SAINT PETER OF TARENTAISE (1102-1175), bishop and abbot
There are two men named Peter of Tarentaise who lived one century apart. The saint whom the Church honors today is the earlier Peter, born in Vienne, France in the year 1102. (The other Peter from the 13th century became Pope Innocent V.)
At the age of twenty, Peter joined the Cistercian Order at Bonneveaux with his two brothers and father. At the age of thirty and known for his piety, he was sent to serve as the first abbot of Tamie, in the Tarentaise Mountains, between Geneva and Savoy. There, he built a hospice for travelers.
In the year 1142, he was appointed archbishop of Tarentaise, replacing a bishop who had been deposed because of corruption. Peter wanted to decline the post and remain where he was happiest as a Cistercian monk. He reluctantly accepted, however, because of the urgings of Saint Bernard and the other monks in his Order, seeing their insistence as the will of God.
Peter tackled his new assignment with vigor. He brought reform into his diocese, replaced lax clergy and set about providing education and distributing food to the poor, a tradition called the “May Bread” which lasted until the French Revolution in 1789. He was renowned for visiting all parts of the mountainous regions of his diocese on a regular basis.
Never able to sever himself completely from his personal longing for the monastic life, and after faithfully serving thirteen years as bishop, Peter suddenly disappeared, yearning for the contemplative life in a Cistercian abbey in Switzerland. After about a year, he was eventually discovered serving as a lay brother and was convinced by his superiors to return to Tarentaise and resume his episcopal duties. He again focused many of his energies on the poor.

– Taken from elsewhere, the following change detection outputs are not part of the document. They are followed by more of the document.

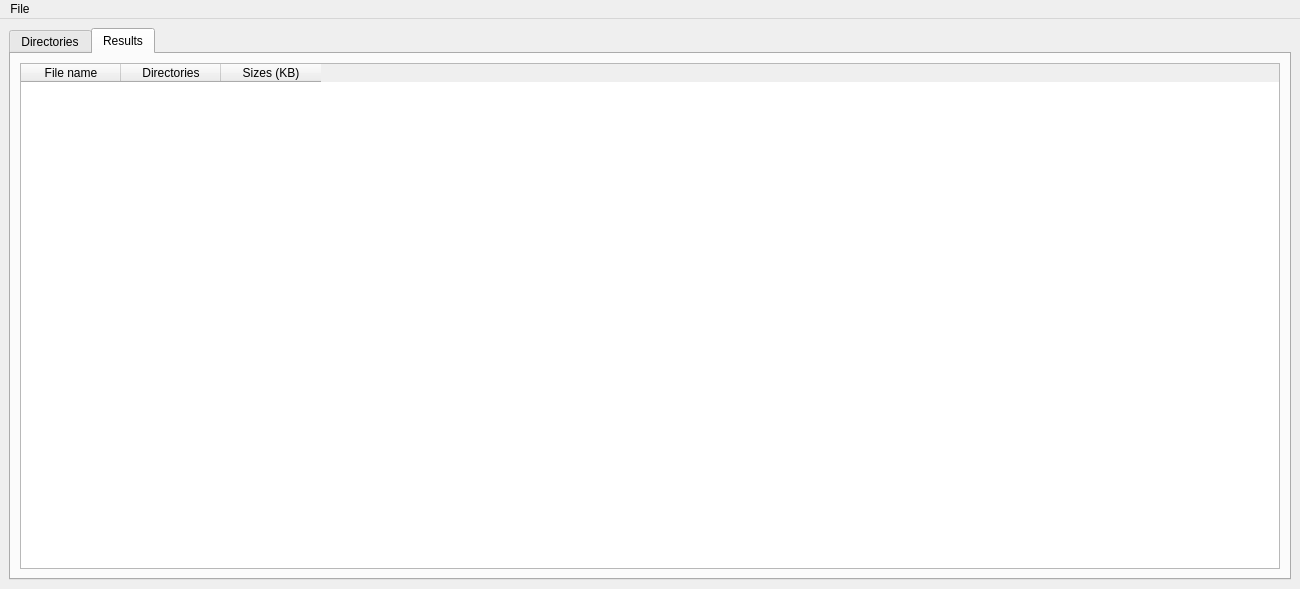
Qt form src/view/main_window.ui (adam-choragwicki/DuplicateFileFinder_Qt_Cplusplus) before a commit.
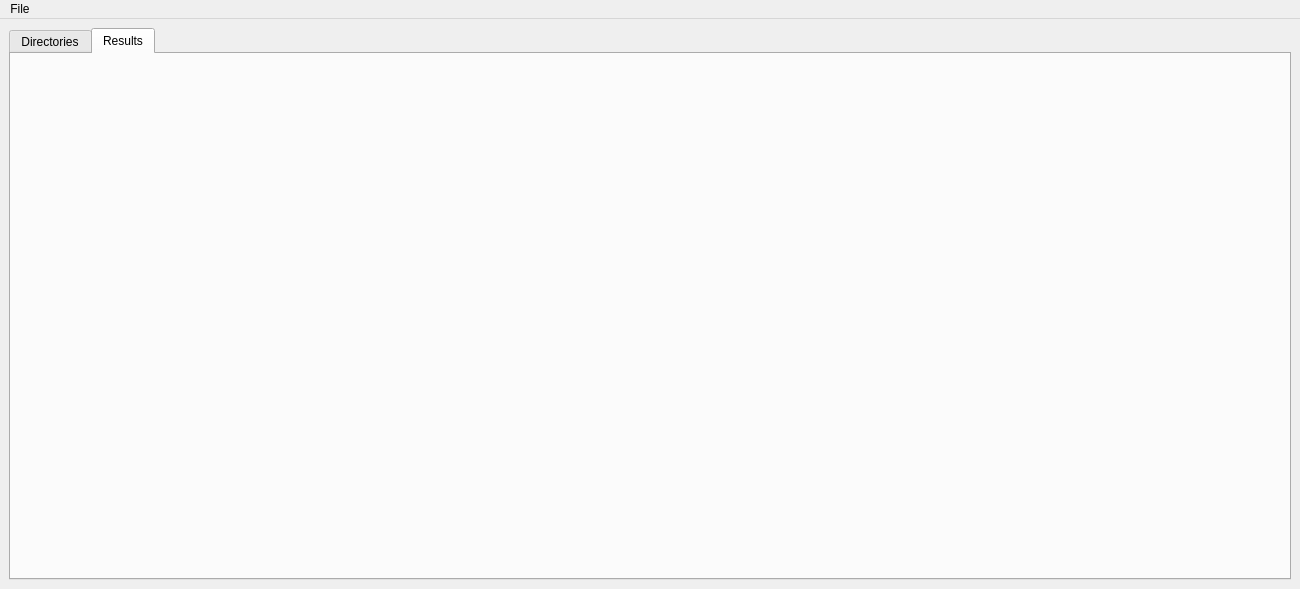
The same form after that commit. The open tabs and pages were chosen to show the change. Custom widgets are drawn as their Qt base class.

Commit message: Extract results tab operations from MainWindow to ResultsTab

```diff
--- a/src/view/main_window.ui
+++ b/src/view/main_window.ui
@@ -144,27 +144,7 @@
        <attribute name="title">
         <string>Results</string>
        </attribute>
-       <layout class="QVBoxLayout" name="verticalLayout_4">
-        <item>
-         <widget class="QTableWidget" name="results_TableWidget">
-          <column>
-           <property name="text">
-            <string>File name</string>
-           </property>
-          </column>
-          <column>
-           <property name="text">
-            <string>Directories</string>
-           </property>
-          </column>
-          <column>
-           <property name="text">
-            <string>Sizes (KB)</string>
-           </property>
-          </column>
-         </widget>
-        </item>
-       </layout>
+       <layout class="QVBoxLayout" name="verticalLayout_4"/>
       </widget>
      </widget>
     </item>
@@ -205,6 +185,14 @@
    </property>
   </action>
  </widget>
+ <customwidgets>
+  <customwidget>
+   <class>ResultsTab</class>
+   <extends>QWidget</extends>
+   <header>view/results_tab.h</header>
+   <container>1</container>
+  </customwidget>
+ </customwidgets>
  <resources/>
  <connections/>
 </ui>
```
Left out of the diff: 6 changed lines with no effect on the pictures. The commit also changes 5 other files.
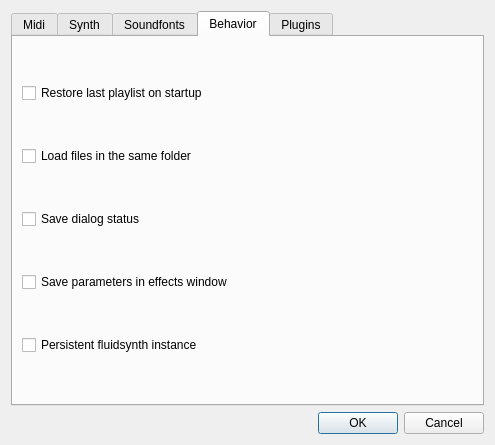
Old version of the form qmidiplayer-desktop/qmpsettingswindow.ui in the repository chirs241097/QMidiPlayer.
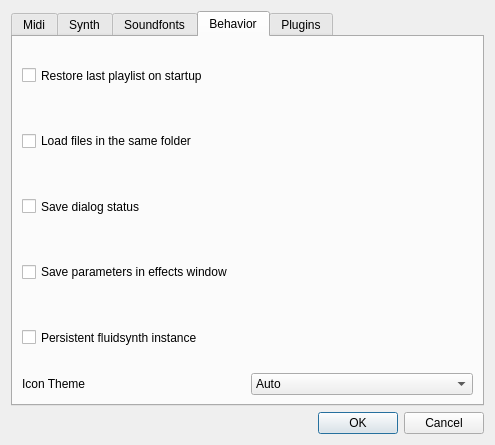
New version of the form. The open tabs and pages were chosen to show the change. Icons and pictures are not drawn.

Commit message: Add a set of icons for dark themes and a option to change the icon theme.

```diff
--- a/qmidiplayer-desktop/qmpsettingswindow.ui
+++ b/qmidiplayer-desktop/qmpsettingswindow.ui
@@ -539,6 +539,12 @@
       <layout class="QVBoxLayout" name="verticalLayout_3">
        <item>
         <widget class="QCheckBox" name="cbRestorePlaylist">
+         <property name="sizePolicy">
+          <sizepolicy hsizetype="Minimum" vsizetype="Preferred">
+           <horstretch>0</horstretch>
+           <verstretch>0</verstretch>
+          </sizepolicy>
+         </property>
          <property name="text">
           <string>Restore last playlist on startup</string>
          </property>
@@ -546,6 +552,12 @@
        </item>
        <item>
         <widget class="QCheckBox" name="cbLoadFolder">
+         <property name="sizePolicy">
+          <sizepolicy hsizetype="Minimum" vsizetype="Preferred">
+           <horstretch>0</horstretch>
+           <verstretch>0</verstretch>
+          </sizepolicy>
+         </property>
          <property name="text">
           <string>Load files in the same folder</string>
          </property>
@@ -553,6 +565,12 @@
        </item>
        <item>
         <widget class="QCheckBox" name="cbDialogStatus">
+         <property name="sizePolicy">
+          <sizepolicy hsizetype="Minimum" vsizetype="Preferred">
+           <horstretch>0</horstretch>
+           <verstretch>0</verstretch>
+          </sizepolicy>
+         </property>
          <property name="text">
           <string>Save dialog status</string>
          </property>
@@ -560,6 +578,12 @@
        </item>
        <item>
         <widget class="QCheckBox" name="cbSaveEfxParam">
+         <property name="sizePolicy">
+          <sizepolicy hsizetype="Minimum" vsizetype="Preferred">
+           <horstretch>0</horstretch>
+           <verstretch>0</verstretch>
+          </sizepolicy>
+         </property>
          <property name="text">
           <string>Save parameters in effects window</string>
          </property>
@@ -567,11 +591,53 @@
        </item>
        <item>
         <widget class="QCheckBox" name="cbPersistentfs">
+         <property name="sizePolicy">
+          <sizepolicy hsizetype="Minimum" vsizetype="Preferred">
+           <horstretch>0</horstretch>
+           <verstretch>0</verstretch>
+          </sizepolicy>
+         </property>
          <property name="text">
           <string>Persistent fluidsynth instance</string>
          </property>
         </widget>
        </item>
+       <item>
+        <layout class="QHBoxLayout" name="horizontalLayout_2">
+         <item>
+          <widget class="QLabel" name="label">
+           <property name="sizePolicy">
+            <sizepolicy hsizetype="Preferred" vsizetype="Preferred">
+             <horstretch>0</horstretch>
+             <verstretch>0</verstretch>
+            </sizepolicy>
+           </property>
+           <property name="text">
+            <string>Icon Theme</string>
+           </property>
+          </widget>
+         </item>
+         <item>
+          <widget class="QComboBox" name="cbIconTheme">
+           <item>
+            <property name="text">
+             <string>Auto</string>
+            </property>
+           </item>
+           <item>
+            <property name="text">
+             <string>Dark</string>
+            </property>
+           </item>
+           <item>
+            <property name="text">
+             <string>Light</string>
+            </property>
+           </item>
+          </widget>
+         </item>
+        </layout>
+       </item>
       </layout>
      </widget>
      <widget class="QWidget" name="tab_5">
```
The commit also changes 34 other files.
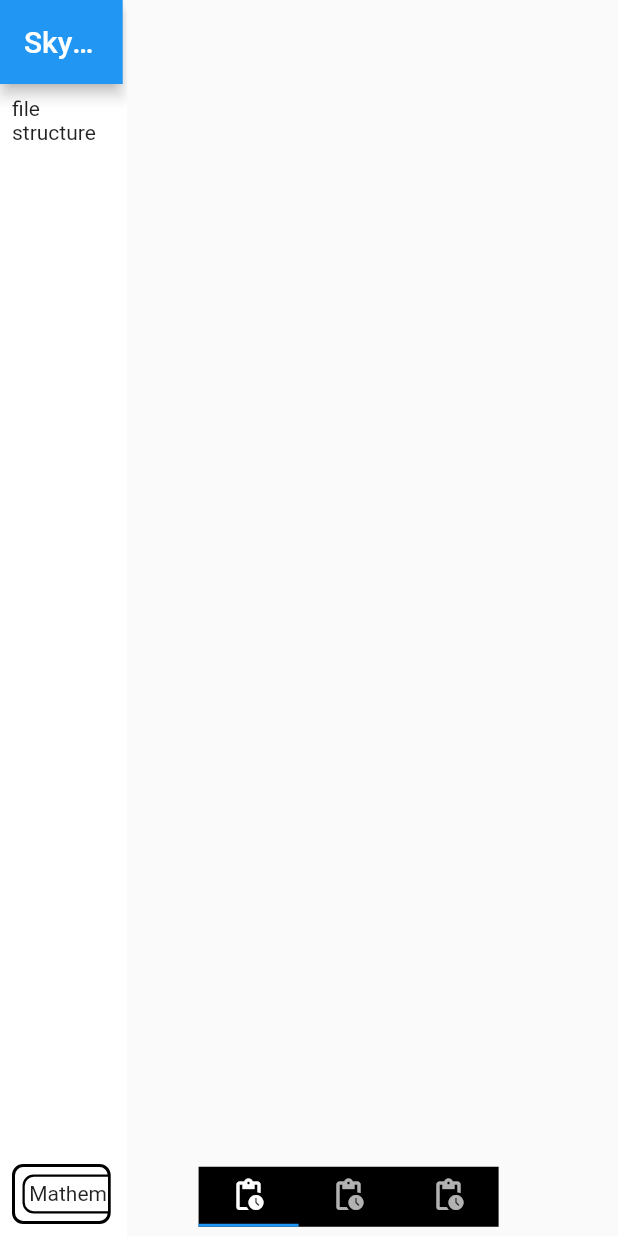
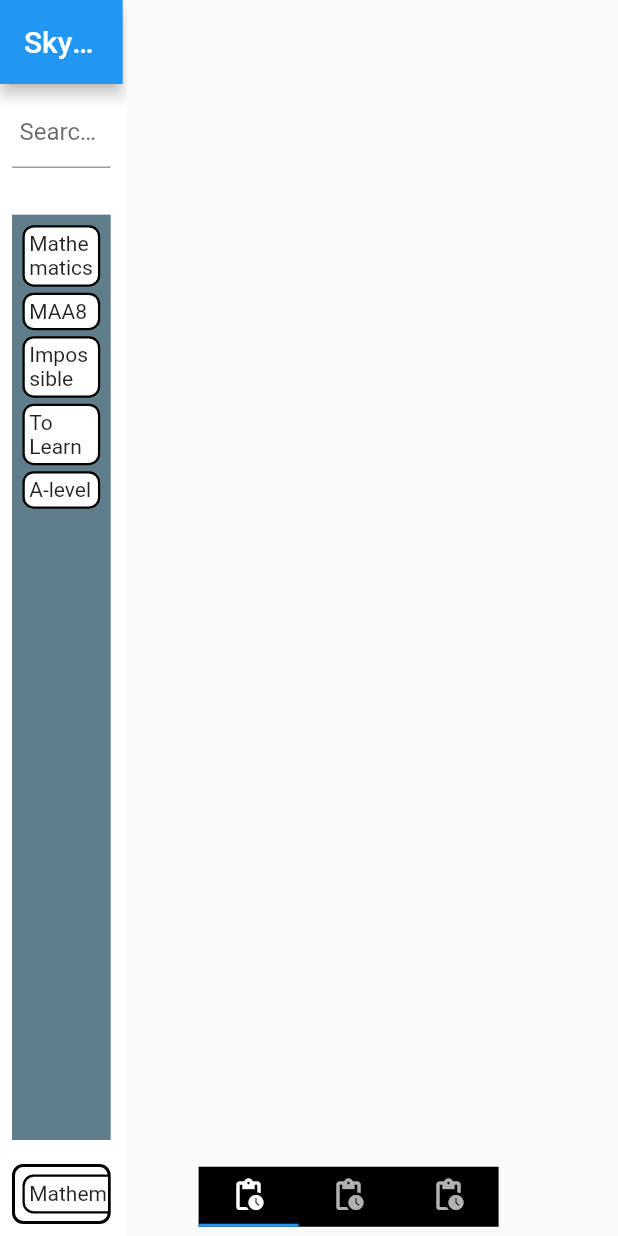
Before and after one commit to aeskerminen/sky-core, a Flutter app: the screen it shows after launch, on a phone screen of 412 x 824 dp. Run offline on Flutter 3.47's test engine with Material 2 defaults, Android fonts, the light colour scheme and no system bars; our stand-ins replace flutter_colorpicker; missing offline and left inert: katex_flutter, window_size.

Commit message:
Add UI for FileTree in main.dart

```diff
--- a/sky_notes/lib/main.dart
+++ b/sky_notes/lib/main.dart
@@ -82,7 +82,7 @@ class SideBar extends StatelessWidget {
       body: Container(
         color: Colors.white,
         child: Column(
-          children: const [FileTree(), TagBar()],
+          children: const [Expanded(child: FileTree()), TagBar()],
         ),
       ),
     );
@@ -96,13 +96,50 @@ class FileTree extends StatelessWidget {
 
   @override
   Widget build(BuildContext context) {
-    return Expanded(
-      child: Padding(
-        padding: const EdgeInsets.all(8.0),
-        child: Container(
-          child: const Text("file structure"),
+    return Column(
+      children: [
+        const Expanded(
+          child: Padding(
+            padding: EdgeInsets.all(8.0),
+            child: TextField(
+              obscureText: false,
+              decoration: InputDecoration(
+                  isCollapsed: false,
+                  contentPadding: EdgeInsets.all(5),
+                  hintText: "Mathematics...",
+                  border: UnderlineInputBorder(),
+                  labelText: "Search for notes"),
+            ),
+          ),
         ),
-      ),
+        Expanded(
+            flex: 8,
+            child: Padding(
+              padding: const EdgeInsets.all(8.0),
+              child: Container(
+                decoration: const BoxDecoration(
+                  color: Colors.blueGrey,
+                ),
+                child: ListView(
+                  scrollDirection: Axis.vertical,
+                  padding: const EdgeInsets.all(5.0),
+                  children: const <Widget>[
+                    Tag(tagName: "Mathematics"),
+                    Tag(tagName: "MAA8"),
+                    Tag(
+                      tagName: "Impossible",
+                    ),
+                    Tag(
+                      tagName: "To Learn",
+                    ),
+                    Tag(
+                      tagName: "A-level",
+                    )
+                  ],
+                ),
+              ),
+            ))
+      ],
     );
   }
 }
```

He came to be trusted as an advisor by both popes and kings: he defended papal rights in France and was called upon to assist in bringing about a reconciliation between King Louis VII of France and Prince Henry II of England.
Archbishop Peter died in 1175 of an illness shortly after meeting and unsuccessfully trying to reconcile the two rulers.
Peter of Tarentaise was canonized a saint in the year 1191 by Pope Celestine III.
We commemorate his feastday on May 8.
(From catholicnewsagency.com, americancatholic.org, catholic.org/saints and newadvent.org)
(The following prayer is from the Roman Breviary from the Commons for Pastors ~ bishop)
“Lord God, You counted Saint Peter of Tarentaise among Your holy pastors, renowned for faith and love which conquered evil in this world. By the help of his prayers, keep us strong in faith and love and let us come to share his glory.
“Grant this through our Lord Jesus Christ, Your Son, who lives and reigns with You in the unity of the Holy Spirit, one God, for ever and ever. Amen.”